Records drawn from a dataset:

>>>

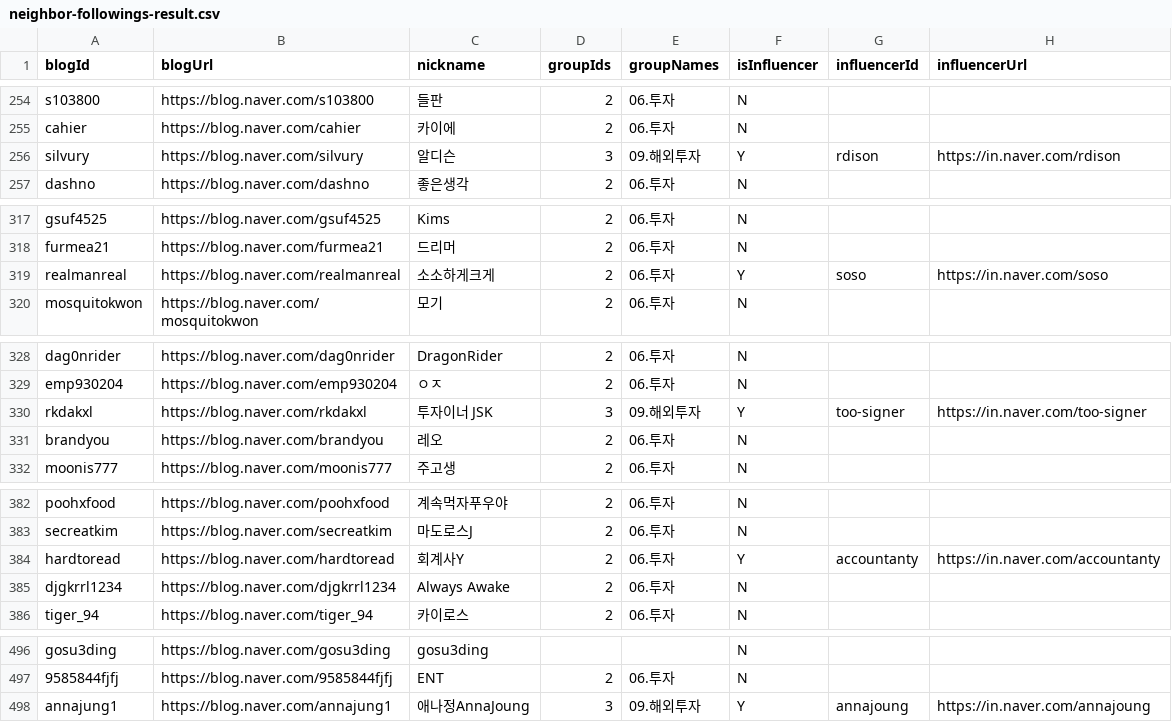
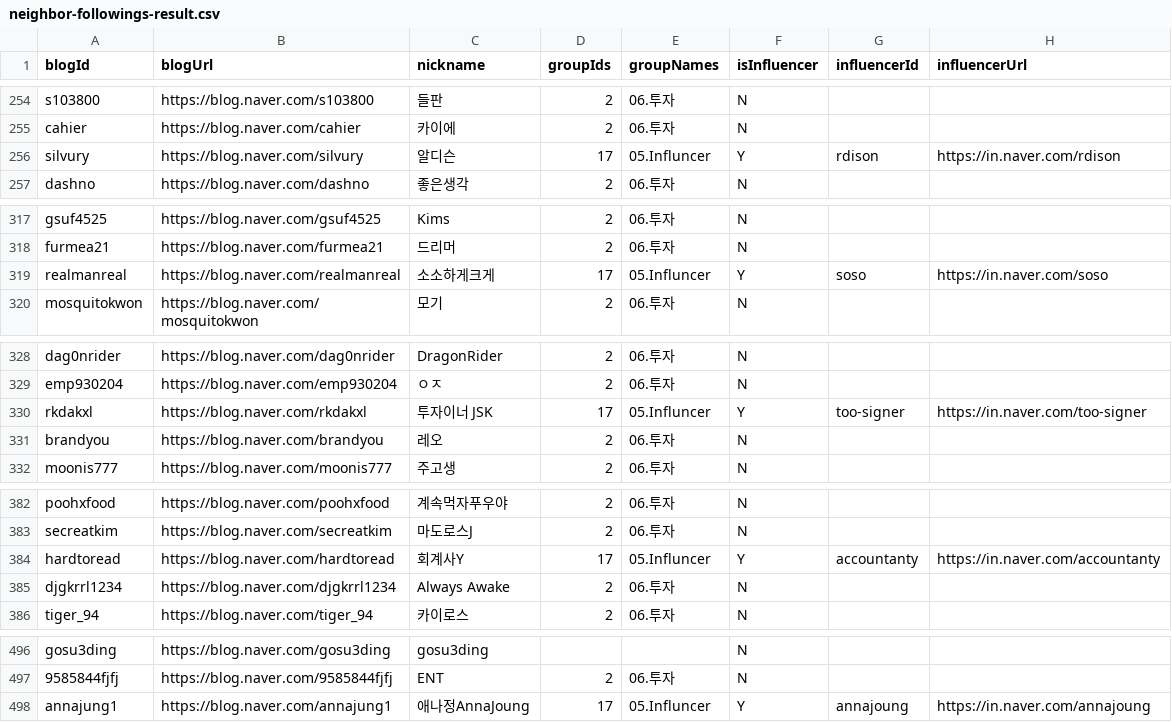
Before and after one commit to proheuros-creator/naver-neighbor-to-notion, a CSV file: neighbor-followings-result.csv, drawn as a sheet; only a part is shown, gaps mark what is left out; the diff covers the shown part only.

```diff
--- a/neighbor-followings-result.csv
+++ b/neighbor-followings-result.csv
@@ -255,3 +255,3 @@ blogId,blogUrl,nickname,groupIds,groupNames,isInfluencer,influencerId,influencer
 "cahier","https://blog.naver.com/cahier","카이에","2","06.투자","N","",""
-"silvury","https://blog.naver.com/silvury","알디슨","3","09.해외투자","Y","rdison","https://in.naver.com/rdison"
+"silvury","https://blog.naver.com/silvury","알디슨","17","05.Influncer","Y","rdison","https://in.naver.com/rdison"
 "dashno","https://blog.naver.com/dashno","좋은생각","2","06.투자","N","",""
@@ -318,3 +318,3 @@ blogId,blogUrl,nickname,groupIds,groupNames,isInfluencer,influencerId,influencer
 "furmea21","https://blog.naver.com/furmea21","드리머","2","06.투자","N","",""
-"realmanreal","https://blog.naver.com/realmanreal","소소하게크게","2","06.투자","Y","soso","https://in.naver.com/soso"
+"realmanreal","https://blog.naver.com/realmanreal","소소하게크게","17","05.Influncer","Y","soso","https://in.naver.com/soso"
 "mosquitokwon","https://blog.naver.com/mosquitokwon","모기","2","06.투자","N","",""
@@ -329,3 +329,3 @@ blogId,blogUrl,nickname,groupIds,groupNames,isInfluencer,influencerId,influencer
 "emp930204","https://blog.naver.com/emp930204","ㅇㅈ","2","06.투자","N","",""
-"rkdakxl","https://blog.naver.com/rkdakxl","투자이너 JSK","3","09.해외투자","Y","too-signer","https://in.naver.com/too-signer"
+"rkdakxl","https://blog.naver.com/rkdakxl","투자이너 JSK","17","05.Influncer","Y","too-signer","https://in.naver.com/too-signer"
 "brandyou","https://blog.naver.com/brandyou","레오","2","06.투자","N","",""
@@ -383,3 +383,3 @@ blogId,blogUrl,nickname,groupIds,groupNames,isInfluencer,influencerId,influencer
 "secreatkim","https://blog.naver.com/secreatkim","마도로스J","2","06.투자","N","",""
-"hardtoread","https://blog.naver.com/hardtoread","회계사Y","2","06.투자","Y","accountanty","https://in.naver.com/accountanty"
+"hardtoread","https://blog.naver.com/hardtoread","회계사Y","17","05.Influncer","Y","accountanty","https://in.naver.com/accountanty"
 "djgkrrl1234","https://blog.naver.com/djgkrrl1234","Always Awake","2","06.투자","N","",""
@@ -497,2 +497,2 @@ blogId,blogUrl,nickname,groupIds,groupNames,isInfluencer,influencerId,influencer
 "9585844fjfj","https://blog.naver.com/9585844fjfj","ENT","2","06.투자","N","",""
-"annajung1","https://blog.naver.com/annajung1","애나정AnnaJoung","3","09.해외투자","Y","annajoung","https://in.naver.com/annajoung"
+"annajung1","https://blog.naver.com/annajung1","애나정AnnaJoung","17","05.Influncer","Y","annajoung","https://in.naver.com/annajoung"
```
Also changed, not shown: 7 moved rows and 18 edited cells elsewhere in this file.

<<<

Copy the data in full. No pictures belong in the copy.

**EXERCISE ANSWER:**
Before and after one commit to proheuros-creator/naver-neighbor-to-notion, a CSV file: neighbor-followings-result.csv, drawn as a sheet; only a part is shown, gaps mark what is left out; the diff covers the shown part only.

```diff
--- a/neighbor-followings-result.csv
+++ b/neighbor-followings-result.csv
@@ -255,3 +255,3 @@ blogId,blogUrl,nickname,groupIds,groupNames,isInfluencer,influencerId,influencer
 "cahier","https://blog.naver.com/cahier","카이에","2","06.투자","N","",""
-"silvury","https://blog.naver.com/silvury","알디슨","3","09.해외투자","Y","rdison","https://in.naver.com/rdison"
+"silvury","https://blog.naver.com/silvury","알디슨","17","05.Influncer","Y","rdison","https://in.naver.com/rdison"
 "dashno","https://blog.naver.com/dashno","좋은생각","2","06.투자","N","",""
@@ -318,3 +318,3 @@ blogId,blogUrl,nickname,groupIds,groupNames,isInfluencer,influencerId,influencer
 "furmea21","https://blog.naver.com/furmea21","드리머","2","06.투자","N","",""
-"realmanreal","https://blog.naver.com/realmanreal","소소하게크게","2","06.투자","Y","soso","https://in.naver.com/soso"
+"realmanreal","https://blog.naver.com/realmanreal","소소하게크게","17","05.Influncer","Y","soso","https://in.naver.com/soso"
 "mosquitokwon","https://blog.naver.com/mosquitokwon","모기","2","06.투자","N","",""
@@ -329,3 +329,3 @@ blogId,blogUrl,nickname,groupIds,groupNames,isInfluencer,influencerId,influencer
 "emp930204","https://blog.naver.com/emp930204","ㅇㅈ","2","06.투자","N","",""
-"rkdakxl","https://blog.naver.com/rkdakxl","투자이너 JSK","3","09.해외투자","Y","too-signer","https://in.naver.com/too-signer"
+"rkdakxl","https://blog.naver.com/rkdakxl","투자이너 JSK","17","05.Influncer","Y","too-signer","https://in.naver.com/too-signer"
 "brandyou","https://blog.naver.com/brandyou","레오","2","06.투자","N","",""
@@ -383,3 +383,3 @@ blogId,blogUrl,nickname,groupIds,groupNames,isInfluencer,influencerId,influencer
 "secreatkim","https://blog.naver.com/secreatkim","마도로스J","2","06.투자","N","",""
-"hardtoread","https://blog.naver.com/hardtoread","회계사Y","2","06.투자","Y","accountanty","https://in.naver.com/accountanty"
+"hardtoread","https://blog.naver.com/hardtoread","회계사Y","17","05.Influncer","Y","accountanty","https://in.naver.com/accountanty"
 "djgkrrl1234","https://blog.naver.com/djgkrrl1234","Always Awake","2","06.투자","N","",""
@@ -497,2 +497,2 @@ blogId,blogUrl,nickname,groupIds,groupNames,isInfluencer,influencerId,influencer
 "9585844fjfj","https://blog.naver.com/9585844fjfj","ENT","2","06.투자","N","",""
-"annajung1","https://blog.naver.com/annajung1","애나정AnnaJoung","3","09.해외투자","Y","annajoung","https://in.naver.com/annajoung"
+"annajung1","https://blog.naver.com/annajung1","애나정AnnaJoung","17","05.Influncer","Y","annajoung","https://in.naver.com/annajoung"
```
Also changed, not shown: 7 moved rows and 18 edited cells elsewhere in this file.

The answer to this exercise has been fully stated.